In her book, Alone Together, Sherry Turkle discusses her research on the rise of online communication and its effect on identity formation. Turkle argues that online social media forums, such as Facebook, make identity formation quite easy. Not only is one allowed to create their ideal self, but they can also alter this created identity in any way they please. Turkle comments, “identity play is the work of adolescents” (192). Adolescents experiment with their online identity, and part of this identity formation comes from taking pictures and posting them to Facebook for the world to see. The issue, however, is that the pictures posted to Facebook display one’s “edited life” (192). Turkle argues that one can easily tinker with their identity on Facebook, but how one displays themselves is not necessarily an accurate portrayal of their actual life. One of Turkle’s participants commented, “You’re not going to post pictures of how you look every day. You’re going to get your makeup on, put on your cute little outfit” (191). The pictures placed on Facebook are a way for people to create memories, which is an aspect of identity construction. Facebook has become such an influential tool for identity formation that “If Facebook were deleted, I’d be deleted…All my memories would probably go along with it” (191). The dawn of online social networking sites, like Facebook, allows for identity to be increasingly more malleable now than ever before, especially since these sites have literally become part of us by being a form of memory creation and storage.

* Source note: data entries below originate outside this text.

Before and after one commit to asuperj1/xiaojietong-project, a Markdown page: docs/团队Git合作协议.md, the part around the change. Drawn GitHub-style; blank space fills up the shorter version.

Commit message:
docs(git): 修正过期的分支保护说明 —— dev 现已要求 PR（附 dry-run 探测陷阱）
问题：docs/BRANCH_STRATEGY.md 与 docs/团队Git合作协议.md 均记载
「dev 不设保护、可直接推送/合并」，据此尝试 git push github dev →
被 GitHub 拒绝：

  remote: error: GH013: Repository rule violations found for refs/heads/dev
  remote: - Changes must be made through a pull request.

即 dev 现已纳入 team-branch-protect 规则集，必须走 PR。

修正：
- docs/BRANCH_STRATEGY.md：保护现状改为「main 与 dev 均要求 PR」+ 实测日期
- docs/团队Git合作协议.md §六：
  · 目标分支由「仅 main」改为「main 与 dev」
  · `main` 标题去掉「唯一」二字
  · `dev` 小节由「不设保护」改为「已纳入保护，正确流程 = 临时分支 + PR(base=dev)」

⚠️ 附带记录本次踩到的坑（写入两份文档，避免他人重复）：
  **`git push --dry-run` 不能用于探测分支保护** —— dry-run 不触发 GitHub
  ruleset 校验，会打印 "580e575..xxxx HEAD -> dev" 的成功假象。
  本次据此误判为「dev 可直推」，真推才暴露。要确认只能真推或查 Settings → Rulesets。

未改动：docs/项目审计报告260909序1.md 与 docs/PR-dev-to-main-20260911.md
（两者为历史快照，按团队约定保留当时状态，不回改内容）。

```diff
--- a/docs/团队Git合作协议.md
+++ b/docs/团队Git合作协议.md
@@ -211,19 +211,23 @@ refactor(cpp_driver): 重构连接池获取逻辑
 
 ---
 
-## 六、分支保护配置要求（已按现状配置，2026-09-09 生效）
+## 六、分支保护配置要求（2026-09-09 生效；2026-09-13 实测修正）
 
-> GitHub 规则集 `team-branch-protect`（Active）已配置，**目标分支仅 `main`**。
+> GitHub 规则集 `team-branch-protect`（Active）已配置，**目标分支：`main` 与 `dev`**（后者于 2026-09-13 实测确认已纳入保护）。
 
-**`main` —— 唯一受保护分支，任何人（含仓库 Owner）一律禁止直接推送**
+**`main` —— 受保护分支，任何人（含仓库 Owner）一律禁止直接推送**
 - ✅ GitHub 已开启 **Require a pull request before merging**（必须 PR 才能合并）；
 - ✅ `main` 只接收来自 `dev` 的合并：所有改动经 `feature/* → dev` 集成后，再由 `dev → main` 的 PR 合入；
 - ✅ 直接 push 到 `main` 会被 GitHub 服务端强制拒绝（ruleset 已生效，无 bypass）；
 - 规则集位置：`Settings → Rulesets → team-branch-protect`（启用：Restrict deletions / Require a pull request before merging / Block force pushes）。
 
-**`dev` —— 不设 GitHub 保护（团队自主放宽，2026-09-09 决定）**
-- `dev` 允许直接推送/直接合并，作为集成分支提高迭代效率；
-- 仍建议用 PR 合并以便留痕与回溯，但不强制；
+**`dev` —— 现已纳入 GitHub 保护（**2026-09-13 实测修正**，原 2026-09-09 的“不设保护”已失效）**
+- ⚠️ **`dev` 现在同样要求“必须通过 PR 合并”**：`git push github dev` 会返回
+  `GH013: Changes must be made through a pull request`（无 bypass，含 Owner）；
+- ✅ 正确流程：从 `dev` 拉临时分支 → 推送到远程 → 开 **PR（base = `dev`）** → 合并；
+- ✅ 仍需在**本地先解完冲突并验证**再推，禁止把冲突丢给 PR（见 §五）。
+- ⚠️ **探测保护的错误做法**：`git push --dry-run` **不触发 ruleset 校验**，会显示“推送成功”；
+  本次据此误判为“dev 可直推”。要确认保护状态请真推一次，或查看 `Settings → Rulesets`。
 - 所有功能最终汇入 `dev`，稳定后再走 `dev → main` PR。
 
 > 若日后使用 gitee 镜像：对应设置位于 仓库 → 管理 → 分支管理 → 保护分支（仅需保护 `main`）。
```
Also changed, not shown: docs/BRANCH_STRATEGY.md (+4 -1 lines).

A short Youtube clip illuminates the impact that Facebook can have on information identity.
The clip begins with a gripping comment, “Without Facebook, you might not even know who you are”. Generally, people enjoy advertising and glorifying themselves through pictures that illustrate who they are, where they have been, and people they know because these aspects are important for the construction of one’s identity. Facebook has transformed the process of making memories into a simple task. Prior to the age of Facebook, people took photos, developed pictures, made scrapbooks and photo albums, and so on. Now, the capabilities that Facebook has such as timelines, photo albums, friend groups, and any other means for sorting and creating memories, are all outlets for broadcasting one’s self to the world. Of course, these pictures can be edited and modified to any extent.
This clip is supportive of Sherry Turkle’s argument regarding the creation and alteration of identity online. This clip describes how Facebook has facilitated the creation and storage of memories, which in turn, allows for identity to be broadcasted into the online world. Facebook, and other online social media sites, have become such an integral part of our lives that our personal identity would literally not be the same without it. Both Turkle and the clip suggest that the memories and connections one makes on Facebook becomes a pillar for identity construction, and without this pillar one would no longer have the foundation for their desired identity.